It can utilise the WHERE clause to filter any specific row or data from the table. The table is not filtered using the WHERE clause.
A tuple is locked before being deleted with the DELETE statement. The data page is locked before the table data is removed via this command.
The DELETE command is slower than the TRUNCATE command because it takes up more transaction space than the TRUNCATE command since it keeps a log for each removed row. The TRUNCATE command is faster than the DELETE command because it uses less transaction space because it keeps a transaction record for the complete data page rather than each row.
To use this command, we'll require the DELETE privilege. To use Truncate on a table, the table must have at least ALTER access.
After performing the DELETE statement on the table, the identity of the column is preserved. Identity If the table has an identity column, the column is reset to its seed value.
The delete can be used with indexed views. Truncate cannot be used with indexed views.
Using the COMMIT or ROLLBACK statements, we can recover the erased data. After performing this command, we are unable to recover the erased data.
It will lock the row before deletion. It will lock the data page before deletion.
This command can also enable the table's triggers and cause them to fire. This command does not cause any of the table's triggers to fire.
Because this operation just deletes data, it does not reset the table identity. It resets the table identity each time.

SQL Truncate vs Delete vs Drop

Main Article :- Sql difference between TRUNCATE, DELETE and DROP

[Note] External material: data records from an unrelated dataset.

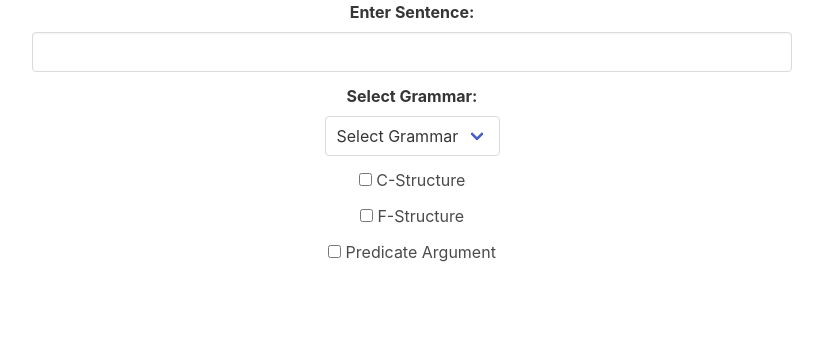
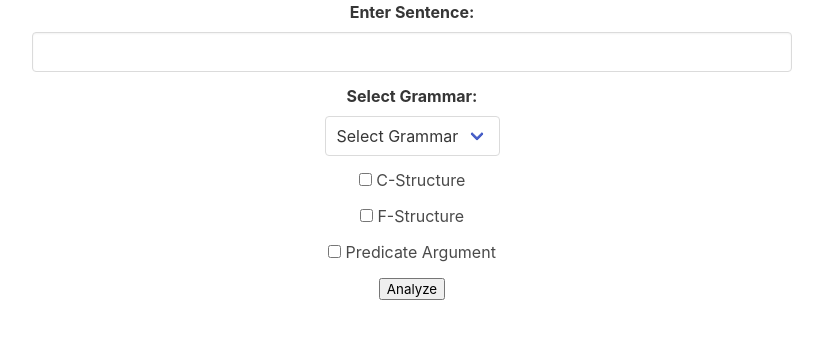
Before and after one commit to Ars-Linguistica/PyLFG, a Python web app: template PyLFG/WebUI/templates/input_view2.html in a window 1280 px wide. Shown: the top 339 px of the page, without its empty margins (228-1051 px from the left). Run offline with Jinja, Linux system fonts and the light colour scheme; the template is opened without the code that fills it, so the values that code supplies are empty.

Commit message:
Update input_view2.html

```diff
--- a/PyLFG/WebUI/templates/input_view2.html
+++ b/PyLFG/WebUI/templates/input_view2.html
@@ -52,3 +52,8 @@
                                 </label>
                             </div>
                         </div>
+                        <button type="submit" class="btn btn-primary">Analyze</button>
+        </form>
+        <div id="result-container"></div>
+    </body>
+</html>
```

1. To remove rows from a table, use the command. Removes all rows from a table. Command removes a table from the database.
2. It's required to extract rows or records based on the WHERE clause's requirements. It is used to delete the entire table, including the schema and structure. It's used to delete all of a table's records without changing the table's schema.
3. To only remove certain rows, use the WHERE clause. All rows will be eliminated if there is no WHERE condition. There is no WHERE clause. There is no WHERE clause.
4. It is a DML command. As a result, the operation can be rolled back. It is a DDL command. As a result, the changes cannot be rolled back or undone. It is a DDL command. As a result, the changes cannot be rolled back or undone.
5. It checks every row before deleting, which makes it slower and takes longer. It is quicker and saves time. It takes less time to execute than DELETE because it does not examine every row before deleting.
6. To make a change permanent or undo it, you must COMMIT or ROLLBACK the transaction after performing a DELETE operation. All rows, indexes, and privileges in the tables will be erased as well. DML triggers will not be triggered. The operation cannot be rolled back. No triggers will be fired and the process will not be rolled back. As a result, TRUCATE is speedier and uses less undo space than DELETE.
7. It also free up the space containing the table. tables will no longer be valid. It doesn’t free up the space containing the table.
8. Delete is executed by taking row level lock. Drop is executed after there is no lock. Truncate is executed by taking table lock.